- Task item -
Find the word "molecules" in the listing. Copy out each line where it occurs.

- Dataset records -
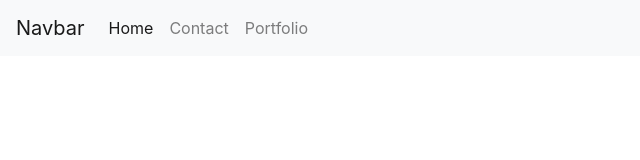
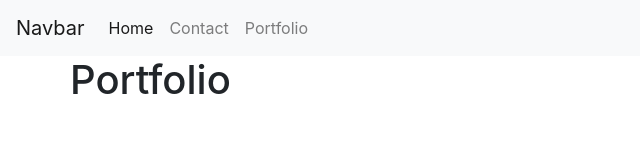
Before and after one commit to Level126Noob/Bootstrap-Portfolio, a plain HTML site: page portfolio.html in a window 1280 px wide. Shown: the whole page, without its empty margins (0-640 px from the left). Drawn offline with nearby package versions, Linux system fonts and the light colour scheme.

Commit message:
added header for all 3 pages

```diff
--- a/portfolio.html
+++ b/portfolio.html
@@ -28,6 +28,12 @@
         </div>
       </nav>
 <div class="container">
-
+    <div class="row">
+        <div class="cl-md-12">
+            <div class="page-header">
+                <h1>Portfolio</h1>
+            </div>
+        </div>
+    </div>
 </div>
 </html>
```
Also changed, not shown: contact.html (+7 -1 lines), index.html (+3 -1 lines).
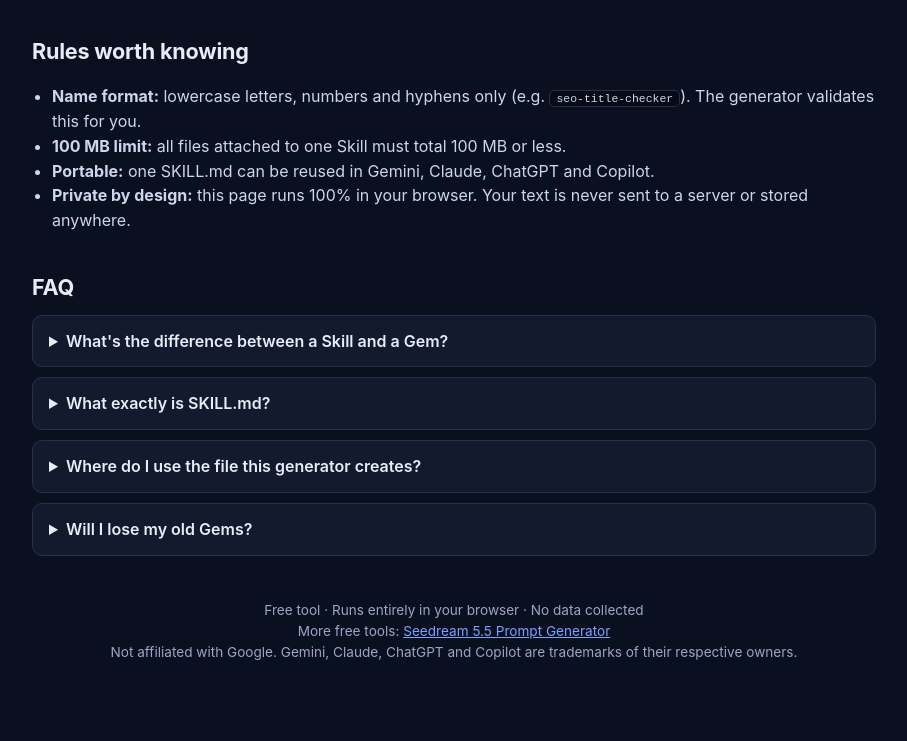
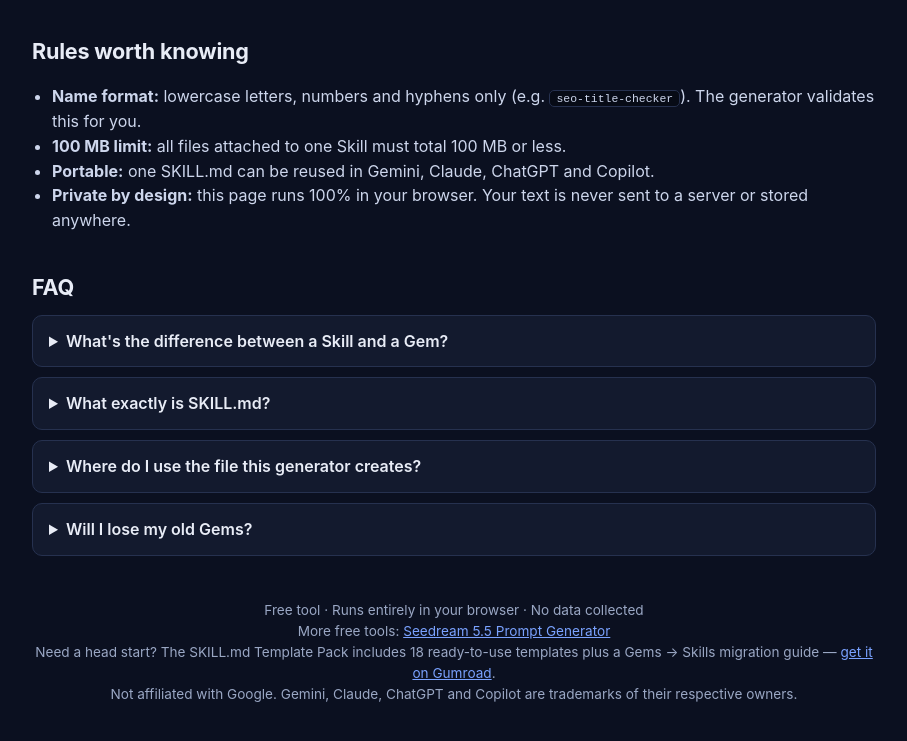
Before and after one commit to deejay2589/gemini-skill-generator, a plain HTML site: page index.html in a window 1280 px wide. Shown: the part 1715-2456 px from the top of the page, without its empty margins (186-1093 px from the left). Drawn offline with Linux system fonts and the light colour scheme.

Commit message:
Add Gumroad template pack link to footer

```diff
--- a/index.html
+++ b/index.html
@@ -163,6 +163,7 @@
   <footer>
     Free tool · Runs entirely in your browser · No data collected<br>
     More free tools: <a href="https://deejay2589.github.io/seedream-5-5-prompt-generator/" style="color:var(--accent)">Seedream 5.5 Prompt Generator</a><br>
+    Need a head start? The SKILL.md Template Pack includes 18 ready-to-use templates plus a Gems → Skills migration guide — <a href="https://deejaydreams3.gumroad.com/l/shonjr" style="color:var(--accent)">get it on Gumroad</a>.<br>
     Not affiliated with Google. Gemini, Claude, ChatGPT and Copilot are trademarks of their respective owners.
   </footer>
 </div>
```
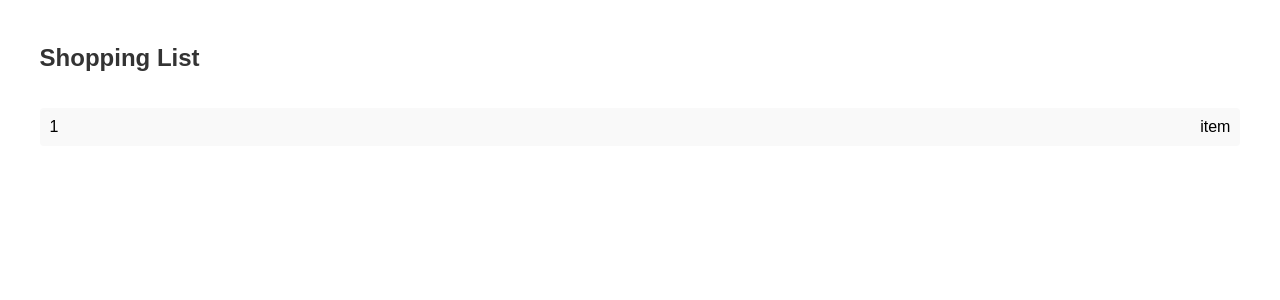
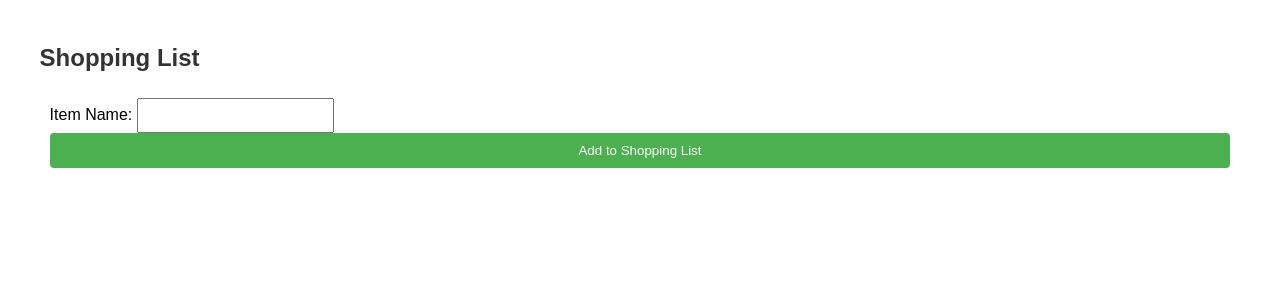
Before and after one commit to mgirar84/shopping-list, a Next.js app: page / in a window 1280 px wide. Shown: the top 300 px of the page. Built offline with nearby package versions, Linux system fonts and the light colour scheme; a web font is replaced by a local one.

Commit message:
style heading and buttons

```diff
--- a/src/components/atoms/Heading/index.tsx
+++ b/src/components/atoms/Heading/index.tsx
@@ -1,8 +1,6 @@
 import styled from "styled-components";
 
-import { HeadingProps } from "./types";
-
-export const StyledHeading = styled.h1<HeadingProps>`
+export const StyledHeading = styled.h1`
   color: #333;
   font-size: 24px;
 `;
--- a/src/components/atoms/Heading/types.ts
+++ /dev/null
@@ -1,3 +0,0 @@
-import { type HTMLProps } from "react";
-
-export type HeadingProps = HTMLProps<HTMLHeadingElement>
--- a/src/components/molecules/ShoppingForm/index.tsx
+++ b/src/components/molecules/ShoppingForm/index.tsx
@@ -1,10 +1,26 @@
 import { useState, type FC } from "react";
 
-import { StyledForm } from "./styles";
+import { v4 as uuidv4 } from "uuid";
+
+import { StyledButton, StyledForm, StyledInput } from "./styles";
 import { Props } from "./types";
 
-export const ShoppingForm: FC<Props> = () => {
+export const ShoppingForm: FC<Props> = ({ onSubmit }) => {
   const [itemName, setItemName] = useState<string>("");
 
-  return <StyledForm></StyledForm>;
+  return (
+    <StyledForm>
+      <label>
+        Item Name:
+        <StyledInput
+          type="text"
+          value={itemName}
+          onChange={(e) => setItemName(e.target.value)}
+        />
+      </label>
+      <StyledButton onClick={() => onSubmit({ name: itemName, id: uuidv4() })}>
+        Add to Shopping List
+      </StyledButton>
+    </StyledForm>
+  );
 };
--- a/src/components/molecules/ShoppingForm/styles.ts
+++ b/src/components/molecules/ShoppingForm/styles.ts
@@ -4,4 +4,19 @@ export const StyledForm = styled.form`
   display: flex;
   flex-direction: column;
   margin-bottom: 20px;
+  padding: 10px;
 `;
+
+export const StyledInput = styled.input`
+  padding: 8px;
+  margin-left: 5px;
+`;
+
+export const StyledButton = styled.button`
+  background-color: #4caf50;
+  color: #fff;
+  padding: 10px;
+  cursor: pointer;
+  border: none;
+  border-radius: 4px;
+`;
--- a/src/pages/index.tsx
+++ b/src/pages/index.tsx
@@ -4,6 +4,7 @@ import styled from "styled-components";
 
 import { StyledHeading } from "../components/atoms";
 import { ShoppingForm, ShoppingList } from "../components/molecules";
+import { ShoppingItem } from "../types";
 
 const StyledMain = styled.main`
   max-width: 1350px;
@@ -13,17 +14,25 @@ const StyledMain = styled.main`
   font-family: "Arial", sans-serif;
 `;
 
-const Title = styled.h1`
-  color: #333;
+const ShoppingWrapper = styled.div`
+  display: grid;
+  align-items: center;
+  grid-template-columns: repeat(auto-fit, minmax(240px, 1fr));
 `;
 
 const Main = () => {
-  const [items, setItems] = useState();
+  const [items, setItems] = useState<ShoppingItem[]>();
+
+  const createItem = (item: ShoppingItem) =>
+    setItems((prevState) => (prevState ? [...prevState, item] : [item]));
+
   return (
     <StyledMain>
       <StyledHeading>Shopping List</StyledHeading>
-      <ShoppingForm onSubmit={() => {}} />
-      <ShoppingList items={[{ name: "item", id: "1" }]} />
+      <ShoppingWrapper>
+        <ShoppingForm onSubmit={createItem} />
+        {items && <ShoppingList items={items} />}
+      </ShoppingWrapper>
     </StyledMain>
   );
 };
```
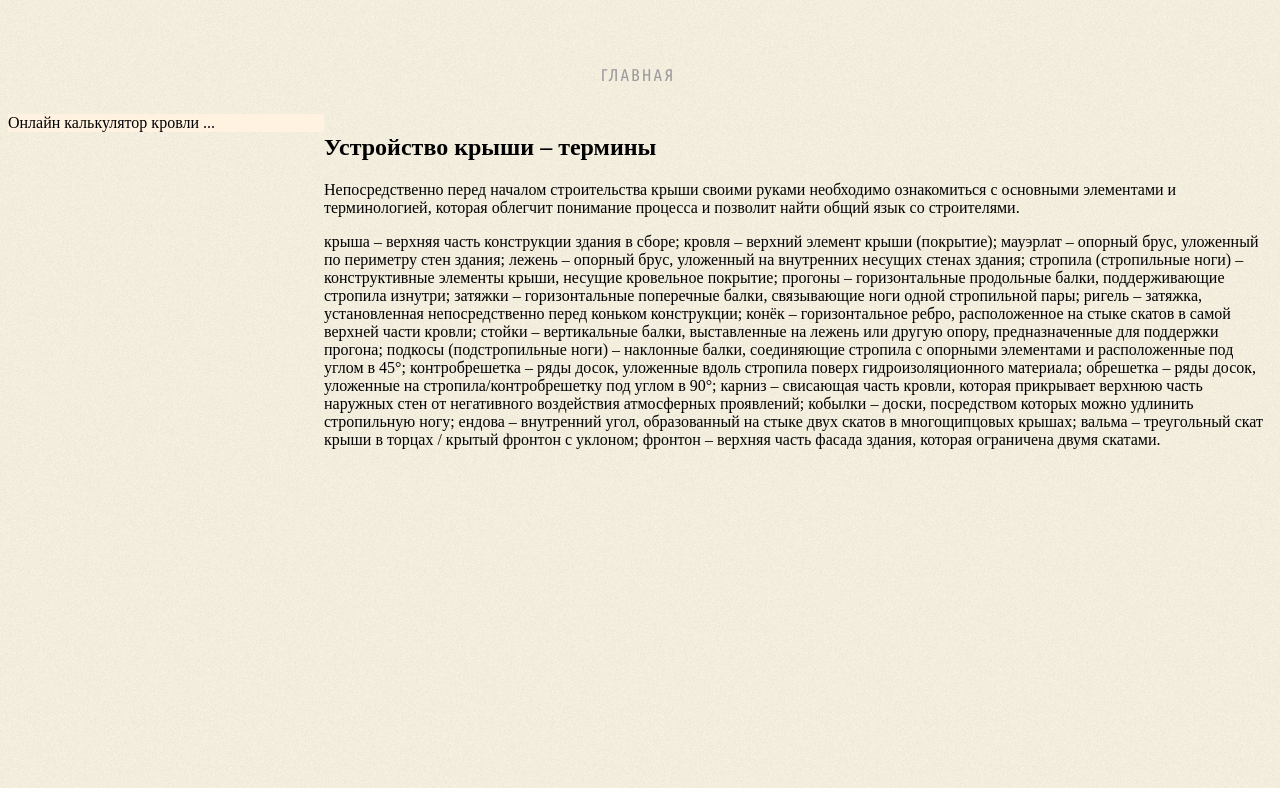
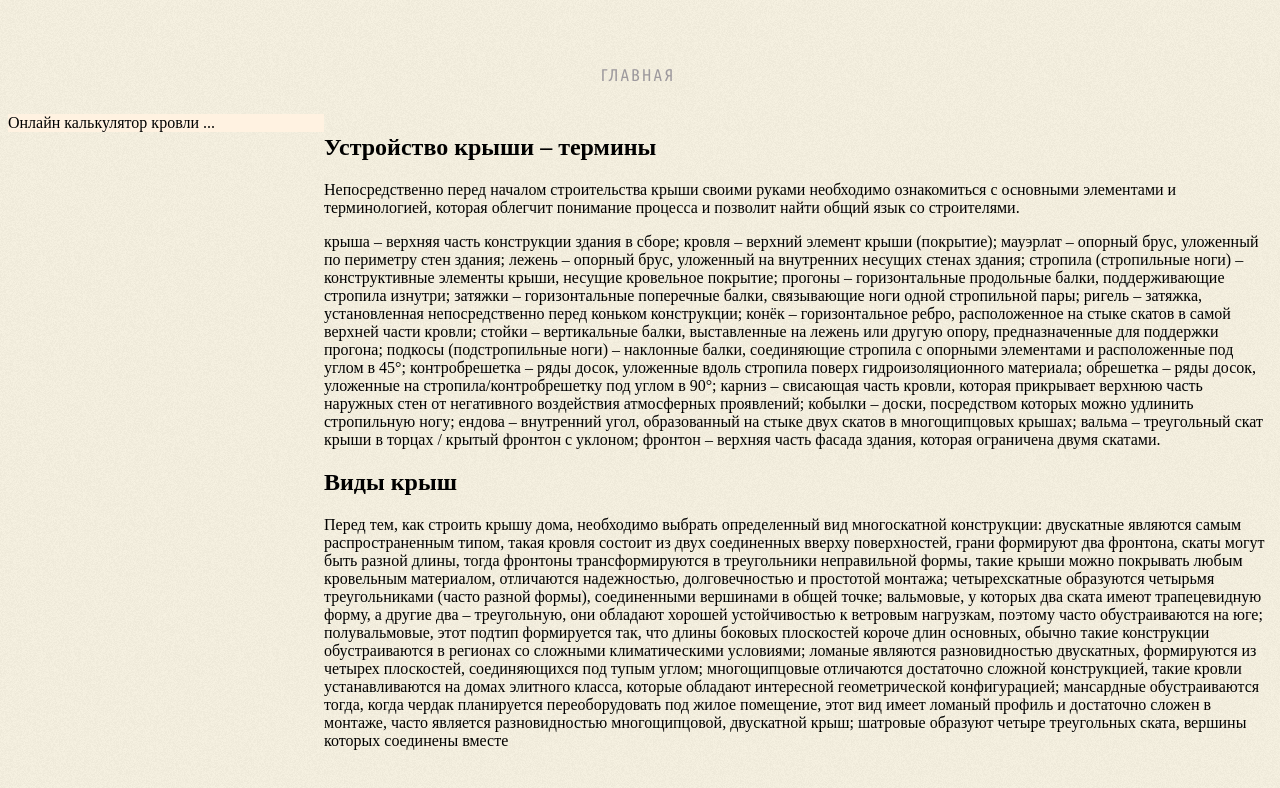
Before and after one commit to tchkk/house, a plain HTML site: page Крыша.htm in a window 1280 px wide. Drawn offline with Linux system fonts and the light colour scheme.

Commit message:
Update Крыша.htm

```diff
--- a/Крыша.htm
+++ b/Крыша.htm
@@ -41,6 +41,18 @@
 ендова – внутренний угол, образованный на стыке двух скатов в многощипцовых крышах;
 вальма – треугольный скат крыши в торцах / крытый фронтон с уклоном;
 фронтон – верхняя часть фасада здания, которая ограничена двумя скатами.</p>
+		<h2>Виды крыш</h2>
+		<p>Перед тем, как строить крышу дома, необходимо выбрать определенный вид многоскатной конструкции:
+
+двускатные являются самым распространенным типом, такая кровля состоит из двух соединенных вверху поверхностей, грани формируют два фронтона, скаты могут быть разной длины, тогда фронтоны трансформируются в треугольники неправильной формы, такие крыши можно покрывать любым кровельным материалом, отличаются надежностью, долговечностью и простотой монтажа;
+четырехскатные образуются четырьмя треугольниками (часто разной формы), соединенными вершинами в общей точке;
+вальмовые, у которых два ската имеют трапецевидную форму, а другие два – треугольную, они обладают хорошей устойчивостью к ветровым нагрузкам, поэтому часто обустраиваются на юге;
+полувальмовые, этот подтип формируется так, что длины боковых плоскостей короче длин основных, обычно такие конструкции обустраиваются в регионах со сложными климатическими условиями;
+ломаные являются разновидностью двускатных, формируются из четырех плоскостей, соединяющихся под тупым углом;
+многощипцовые отличаются достаточно сложной конструкцией, такие кровли устанавливаются на домах элитного класса, которые обладают интересной геометрической конфигурацией;
+мансардные обустраиваются тогда, когда чердак планируется переоборудовать под жилое помещение, этот вид имеет ломаный профиль и достаточно сложен в монтаже, часто является разновидностью многощипцовой, двускатной крыш;
+шатровые образуют четыре треугольных ската, вершины которых соединены вместе </p>
+
 	</div>
 </div>
  </body>
```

- Answer space -
--- a/src/components/molecules/ShoppingForm/index.tsx
+++ b/src/components/molecules/ShoppingForm/index.tsx
--- a/src/components/molecules/ShoppingForm/styles.ts
+++ b/src/components/molecules/ShoppingForm/styles.ts
 import { ShoppingForm, ShoppingList } from "../components/molecules";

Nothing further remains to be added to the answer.